Corona Borealis is an important constellation in the mythical past of nearly all the tribes of the plains. The Pawnee believed the Circle of Chiefs were the guardians of the Tirawaatius.

Tirawa Atius (atius = "lord") was the great god, he created everything and catered to the needs of every living thing. Known to us as the Milky Way, Tirawa Atius created the Path of the Departing Spirits.
The Pawnee chiefs painted their faces with blue lines representing the arc of heaven and the path of decent. They wore feather-down on their heads, a symbol of celestial life. The members of this group of chiefs did not dance or sing; they talk quietly and tried to be like the stars.

The Pawnee made sky charts from elk skin. These sky charts were kept in sacred bundles. Every household had a sacred bundle, which they believed were gifts from the stars. These powerful bundles are referenced as sometimes containing meteorites wrapped in animal skin star charts. The sacred bundles were only brought out to great ceremony when the Swimming Duck Cluster was rising in the morning sky.

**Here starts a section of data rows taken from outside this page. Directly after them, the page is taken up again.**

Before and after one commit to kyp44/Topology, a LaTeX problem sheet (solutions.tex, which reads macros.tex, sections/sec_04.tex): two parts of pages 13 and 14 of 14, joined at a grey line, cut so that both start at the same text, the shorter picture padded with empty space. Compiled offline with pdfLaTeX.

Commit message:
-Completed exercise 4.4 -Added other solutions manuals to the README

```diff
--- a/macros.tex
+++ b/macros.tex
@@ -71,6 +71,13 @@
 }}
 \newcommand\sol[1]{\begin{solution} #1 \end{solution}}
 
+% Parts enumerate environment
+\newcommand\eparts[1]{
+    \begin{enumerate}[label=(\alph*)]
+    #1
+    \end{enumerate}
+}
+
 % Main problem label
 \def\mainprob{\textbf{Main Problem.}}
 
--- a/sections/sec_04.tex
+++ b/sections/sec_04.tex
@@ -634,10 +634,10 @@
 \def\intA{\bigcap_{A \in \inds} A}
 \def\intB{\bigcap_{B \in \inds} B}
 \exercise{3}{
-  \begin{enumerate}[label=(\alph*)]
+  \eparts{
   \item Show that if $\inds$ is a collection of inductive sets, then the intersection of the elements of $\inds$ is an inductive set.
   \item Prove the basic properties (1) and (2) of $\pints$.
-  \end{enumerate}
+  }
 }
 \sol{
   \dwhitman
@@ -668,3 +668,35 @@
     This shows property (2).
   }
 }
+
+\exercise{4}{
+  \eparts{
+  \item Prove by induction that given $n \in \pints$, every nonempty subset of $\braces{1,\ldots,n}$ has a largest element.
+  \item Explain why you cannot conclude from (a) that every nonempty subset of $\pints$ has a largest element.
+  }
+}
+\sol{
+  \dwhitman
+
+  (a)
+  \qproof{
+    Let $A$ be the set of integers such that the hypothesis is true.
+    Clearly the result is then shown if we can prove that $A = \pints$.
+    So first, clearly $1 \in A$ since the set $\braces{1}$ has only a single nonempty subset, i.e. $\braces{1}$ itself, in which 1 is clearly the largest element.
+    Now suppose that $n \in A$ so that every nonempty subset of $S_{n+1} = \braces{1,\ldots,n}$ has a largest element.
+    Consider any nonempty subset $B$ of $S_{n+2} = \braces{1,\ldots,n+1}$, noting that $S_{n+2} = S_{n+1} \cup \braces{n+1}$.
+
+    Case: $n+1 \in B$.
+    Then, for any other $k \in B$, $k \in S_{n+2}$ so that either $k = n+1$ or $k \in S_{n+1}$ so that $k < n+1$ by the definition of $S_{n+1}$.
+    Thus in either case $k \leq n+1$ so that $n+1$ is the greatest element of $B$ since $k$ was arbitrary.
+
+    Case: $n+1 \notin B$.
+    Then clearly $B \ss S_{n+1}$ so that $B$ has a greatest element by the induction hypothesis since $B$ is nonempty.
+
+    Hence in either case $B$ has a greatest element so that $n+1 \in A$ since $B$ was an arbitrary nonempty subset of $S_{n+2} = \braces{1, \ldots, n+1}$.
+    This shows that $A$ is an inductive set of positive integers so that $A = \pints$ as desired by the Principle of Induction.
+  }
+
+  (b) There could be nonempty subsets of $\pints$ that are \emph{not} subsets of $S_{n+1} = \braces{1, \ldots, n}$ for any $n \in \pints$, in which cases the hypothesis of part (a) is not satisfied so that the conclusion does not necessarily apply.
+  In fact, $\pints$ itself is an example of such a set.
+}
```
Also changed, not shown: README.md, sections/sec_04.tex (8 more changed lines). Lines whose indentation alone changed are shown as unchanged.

Sacred bundles were a powerful part of Pawnee ceremonies linked to planting and harvesting. They contained tools necessary to those ceremonies, and the rituals and ceremonies associated with them were passed from generation to generation along with the bundles. Bundles were owned by women and inherited through the female line, but could be used by men only. To open or use a bundle without the proper ritual and ceremony invited disaster.

The Pawnee did not have a solar calendar of a lunar calendar; they marked their year purely with the observance of the stars. They had more star ceremonies and rituals than any other tribe. Their lodges were laid out in patterns, which mimicked the patterns of the constellations.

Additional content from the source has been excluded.